What's the best news in all this? The bigger demand for treatments that simulate youth also means a bigger the demand for products that actually restore youth. All those guys who are buying the nip/tuck treatments are a potential market for stem cell therapies. People making pitches to venture capitalists to fund a start-up to develop stem cell therapies for facial collagen production are going to be able to point at the big bucks guys and gals are willing to spend on plastic surgery.

We are already seeing crude forms of cell therapies now where fat cells are taken from other parts of the body and injected into the face in order to restore shrunken facial appearances. Methods to train cells to grow and to become other cell types will be eagerly embraced by plastic surgeons and plastic surgery patients. Their demand for stem cell therapies will provide revenue flows to fund refinements of the first stem cell therapies that hit the plastic surgery market.

Share |      Randall Parker, 2006 November 19 08:04 AM  Aging Appearances


Comments
Anonymous said at November 19, 2006 11:33 AM:

The most common form of cosmetic surgery for males remains Circumcision:

http://nocirc.org/

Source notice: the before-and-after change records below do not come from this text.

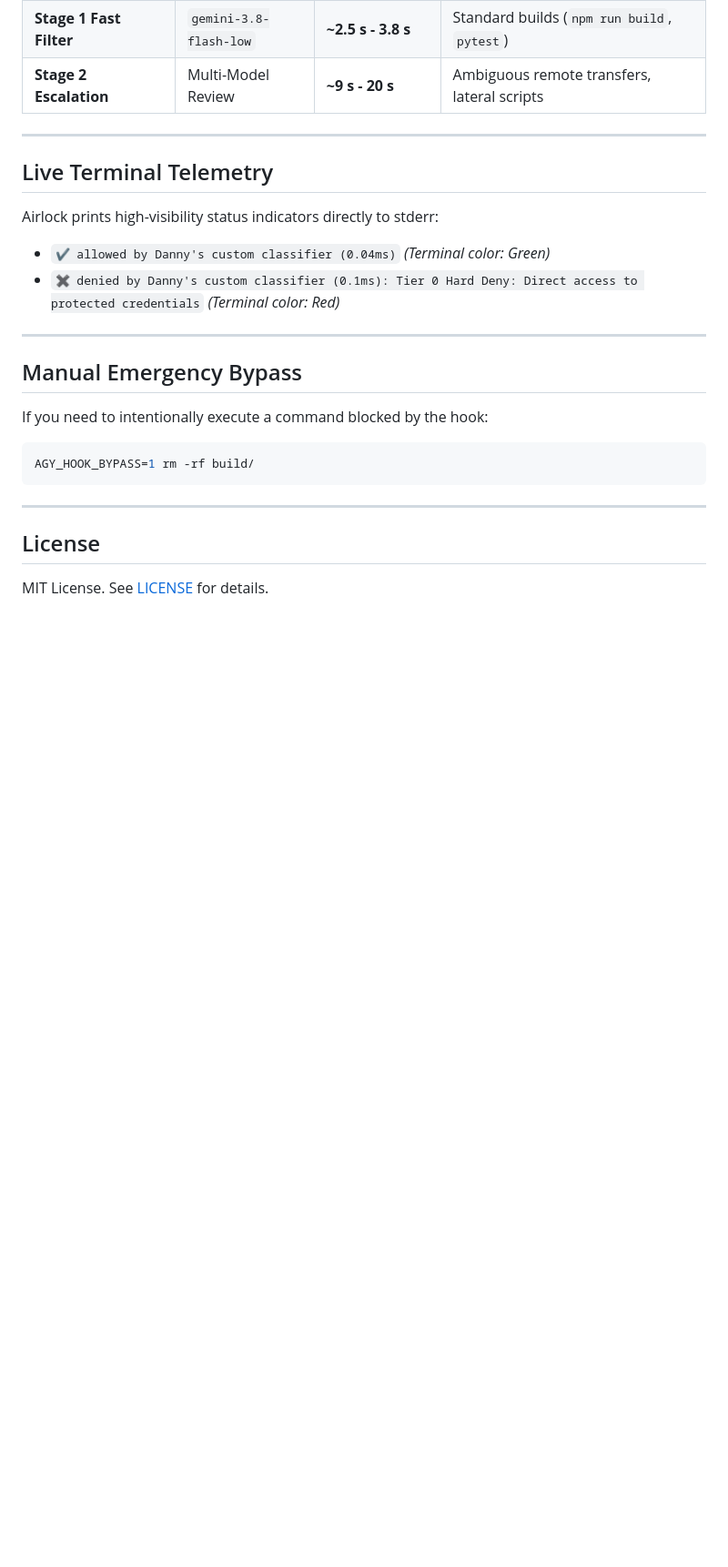
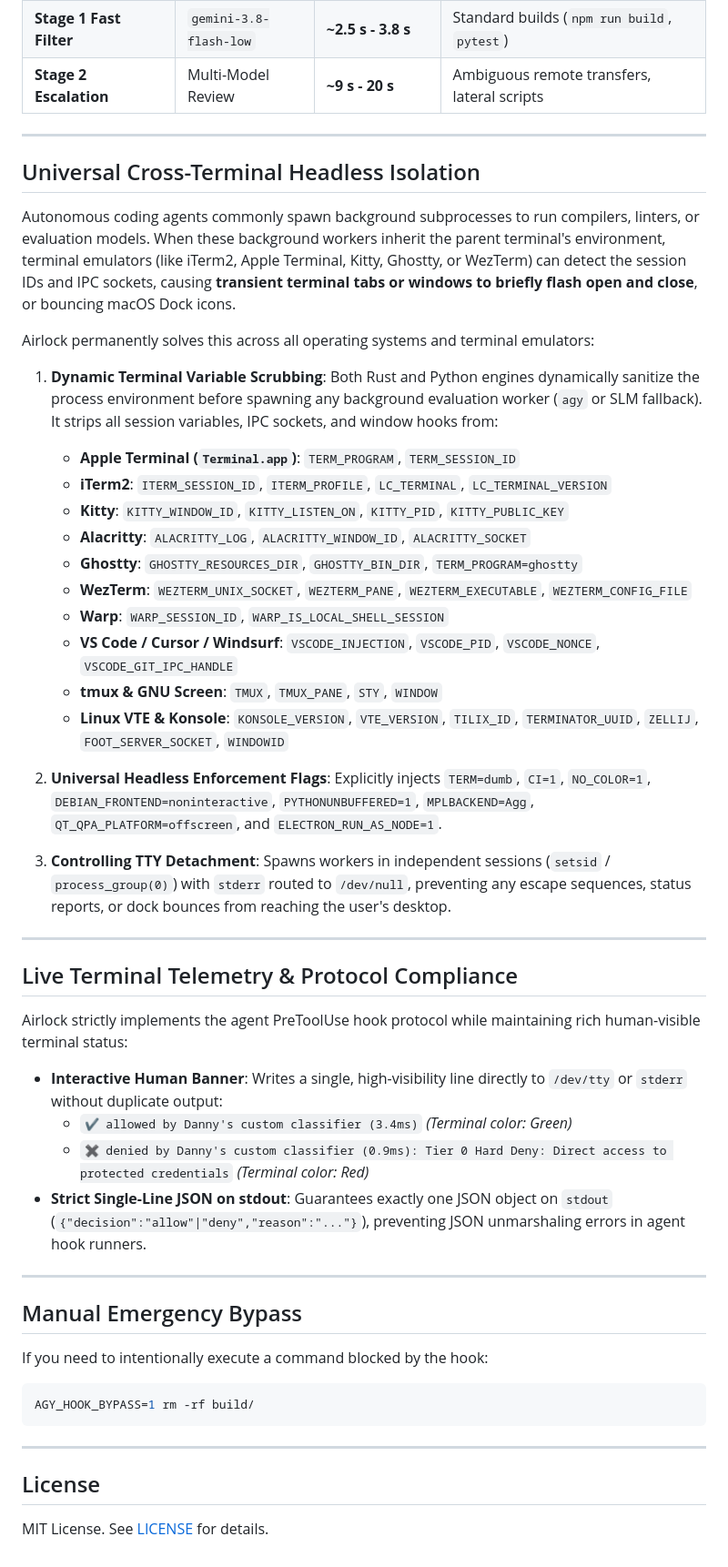
Before and after one commit to deepeshparpani/airlock, a Markdown page: README.md, the part around one of its changes. Shown at 91% size. Rendered like a GitHub page; blank space fills up the shorter version.

Commit message:
docs: update README with 63-test benchmark and universal cross-terminal headless isolation

```diff
--- a/README.md
+++ b/README.md
@@ -268,12 +268,37 @@ python3 benchmark.py
 
 ---
 
-## Live Terminal Telemetry
+## Universal Cross-Terminal Headless Isolation
 
-Airlock prints high-visibility status indicators directly to stderr:
+Autonomous coding agents commonly spawn background subprocesses to run compilers, linters, or evaluation models. When these background workers inherit the parent terminal's environment, terminal emulators (like iTerm2, Apple Terminal, Kitty, Ghostty, or WezTerm) can detect the session IDs and IPC sockets, causing **transient terminal tabs or windows to briefly flash open and close**, or bouncing macOS Dock icons.
 
-- `✔ allowed by Danny's custom classifier (0.04ms)` *(Terminal color: Green)*
-- `✖ denied by Danny's custom classifier (0.1ms): Tier 0 Hard Deny: Direct access to protected credentials` *(Terminal color: Red)*
+Airlock permanently solves this across all operating systems and terminal emulators:
+
+1. **Dynamic Terminal Variable Scrubbing**: Both Rust and Python engines dynamically sanitize the process environment before spawning any background evaluation worker (`agy` or SLM fallback). It strips all session variables, IPC sockets, and window hooks from:
+   - **Apple Terminal (`Terminal.app`)**: `TERM_PROGRAM`, `TERM_SESSION_ID`
+   - **iTerm2**: `ITERM_SESSION_ID`, `ITERM_PROFILE`, `LC_TERMINAL`, `LC_TERMINAL_VERSION`
+   - **Kitty**: `KITTY_WINDOW_ID`, `KITTY_LISTEN_ON`, `KITTY_PID`, `KITTY_PUBLIC_KEY`
+   - **Alacritty**: `ALACRITTY_LOG`, `ALACRITTY_WINDOW_ID`, `ALACRITTY_SOCKET`
+   - **Ghostty**: `GHOSTTY_RESOURCES_DIR`, `GHOSTTY_BIN_DIR`, `TERM_PROGRAM=ghostty`
+   - **WezTerm**: `WEZTERM_UNIX_SOCKET`, `WEZTERM_PANE`, `WEZTERM_EXECUTABLE`, `WEZTERM_CONFIG_FILE`
+   - **Warp**: `WARP_SESSION_ID`, `WARP_IS_LOCAL_SHELL_SESSION`
+   - **VS Code / Cursor / Windsurf**: `VSCODE_INJECTION`, `VSCODE_PID`, `VSCODE_NONCE`, `VSCODE_GIT_IPC_HANDLE`
+   - **tmux & GNU Screen**: `TMUX`, `TMUX_PANE`, `STY`, `WINDOW`
+   - **Linux VTE & Konsole**: `KONSOLE_VERSION`, `VTE_VERSION`, `TILIX_ID`, `TERMINATOR_UUID`, `ZELLIJ`, `FOOT_SERVER_SOCKET`, `WINDOWID`
+
+2. **Universal Headless Enforcement Flags**: Explicitly injects `TERM=dumb`, `CI=1`, `NO_COLOR=1`, `DEBIAN_FRONTEND=noninteractive`, `PYTHONUNBUFFERED=1`, `MPLBACKEND=Agg`, `QT_QPA_PLATFORM=offscreen`, and `ELECTRON_RUN_AS_NODE=1`.
+3. **Controlling TTY Detachment**: Spawns workers in independent sessions (`setsid` / `process_group(0)`) with `stderr` routed to `/dev/null`, preventing any escape sequences, status reports, or dock bounces from reaching the user's desktop.
+
+---
+
+## Live Terminal Telemetry & Protocol Compliance
+
+Airlock strictly implements the agent PreToolUse hook protocol while maintaining rich human-visible terminal status:
+
+- **Interactive Human Banner**: Writes a single, high-visibility line directly to `/dev/tty` or `stderr` without duplicate output:
+  - `✔ allowed by Danny's custom classifier (3.4ms)` *(Terminal color: Green)*
+  - `✖ denied by Danny's custom classifier (0.9ms): Tier 0 Hard Deny: Direct access to protected credentials` *(Terminal color: Red)*
+- **Strict Single-Line JSON on stdout**: Guarantees exactly one JSON object on `stdout` (`{"decision":"allow"|"deny","reason":"..."}`), preventing JSON unmarshaling errors in agent hook runners.
 
 ---
 
```
Also changed, not shown: other parts of README.md (+3 -3 lines).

Bob Badour said at November 19, 2006 1:23 PM:

Anonymous, I suggest we call that for what it is: male genital mutilation.

Gerald Hibbs said at November 20, 2006 7:12 AM:

This is great news on a purely medical front. Anything that expands the market and demonstrates that there is a sack of cash for the first people to demonstrate more new anti-aging techniques is to be applauded.

But as the motivations of the men? Honestly, how many guys are going in front of VC boards? Compare that to the number of divorced guys who want a shot at 20-25 year olds. Just like porn drove the new technologies of VCR/DVD/Internet so is this the result of man's eternal search for hot young women. Argument won: point for me!!!

So, the bottom line is that no fault divorce (and its attendant sky rocketing in divorce rates) leads directly to advances in combating aging. What a country!

Randall Parker said at November 20, 2006 7:33 AM:

Gerald Hibbs,

Yes, most guys are probably doing it for sexual reasons. Heck, even some of the ones who are doing it to make more money are doing it so they can attract women.

Post a comment
Comments:
Name (not anon or anonymous):
Email Address:
URL:
Remember info?

                       
Go Read More Posts On FuturePundit
Site Traffic Info
The contents of this site are copyright